By: Sandi Ohman
Have you met someone and thought, “Wow, their job seems very interesting. I wonder how they got there and what they do in their position.” If so, then an informational interview is a good way to find out about a career path, position, or company.
Informational interviews are facilitated by the person looking for a career, and the person being interviewed is the person in that career path or specific position. The interviewer will ask the interviewee questions about his or her job, specific education, experience level and skills needed, challenges and interesting aspects of the position, companies to consider and any other questions about this industry/career path/position. The end of the interview is a good time to ask the professional being interviewed to review a resume for areas of strength and weakness and what should be focused on to be competitive.

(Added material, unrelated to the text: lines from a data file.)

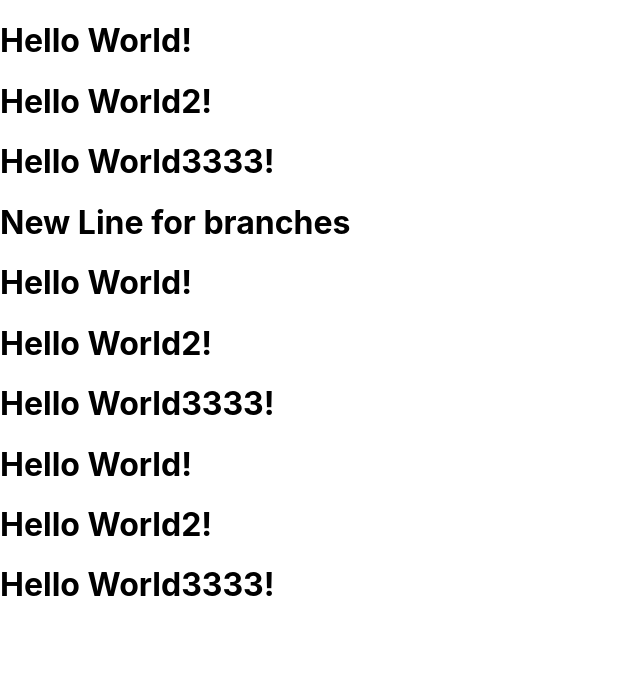
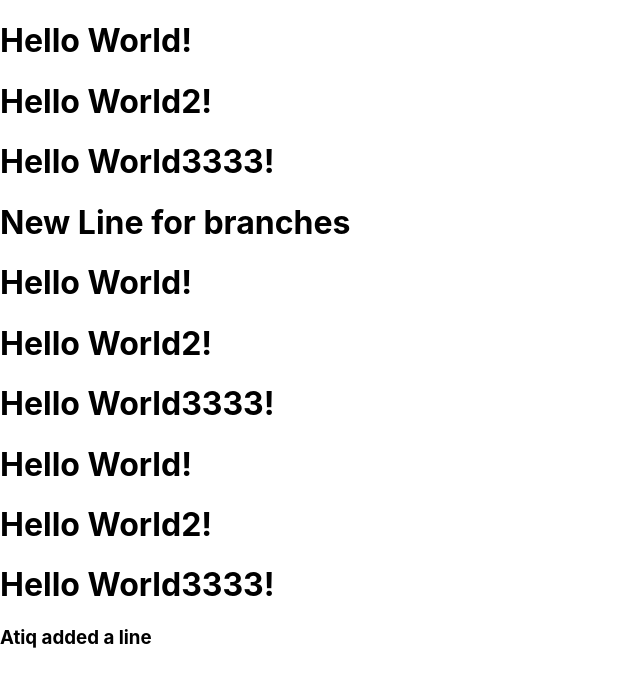
Before and after one commit to Mahboob-A/ProStream, a React (Create React App) app in the folder pro-stream-client/: page / in a window 1280 px wide. Shown: the top 686 px of the page, without its empty margins (0-640 px from the left). Built offline with nearby package versions, Linux system fonts and the light colour scheme.

Commit message:
1 line added

```diff
--- a/pro-stream-client/src/App.js
+++ b/pro-stream-client/src/App.js
@@ -13,6 +13,7 @@ function App() {
       <h1>Hello World!</h1>
       <h1>Hello World2!</h1>
       <h1>Hello World3333!</h1>
+      <h3>Atiq added a line</h3>
     </div>
   );
 }
```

Informational interviewing is also an excellent networking tool. Professionals are not usually as open to forwarding a resume on to a recruiter or hiring manager unless they have some knowledge of the person. By beginning a networking relationship with industry professionals through informational interviews, they get to know the person’s interest and skills a little better and feel more comfortable recommending, to HR or a hiring manager, a resume for a position in their company.
Questions to get started:
How should you request an informational interview? Reaching out to the person directly or being introduced by a mutual third party are two good ways.
If you don’t know someone in the industry, how can you find someone to interview? Consider reaching out through groups in LinkedIn, such as ERAU Career Services group, ERAU Alumni group, or other professional groups in which you are a member. Visit eaglesNEST to connect with an industry representative or identify a position you are interested in pursuing. If you are a Daytona Beach or Prescott student or recent graduate, you can work with your Career Services program manager to see if she has any connections related to your industry/career path. Finally, don’t overlook professors or administrators at your campus. They are excellent people to start building your professional network with, to interview if they have worked in the industry and to see if they have recommendations for people with which to conduct informational interviews (and contacts too).
For more information on this topic, visit the Career Services Office website for Informational Interviewing.
Sandi Ohman is the Senior Program Manager in the Career Services Office at Embry-Riddle Aeronautical University. She has been with the university for over 9 years and has advised students in most all degree areas while in Career Services. Sandi brings additional experience having worked in the finance industry for over 6 years in her previous career. She received her Bachelor of Science degree in Business Administration from the University of Florida, and her Master of Arts degree in Educational Leadership from the University of Central Florida.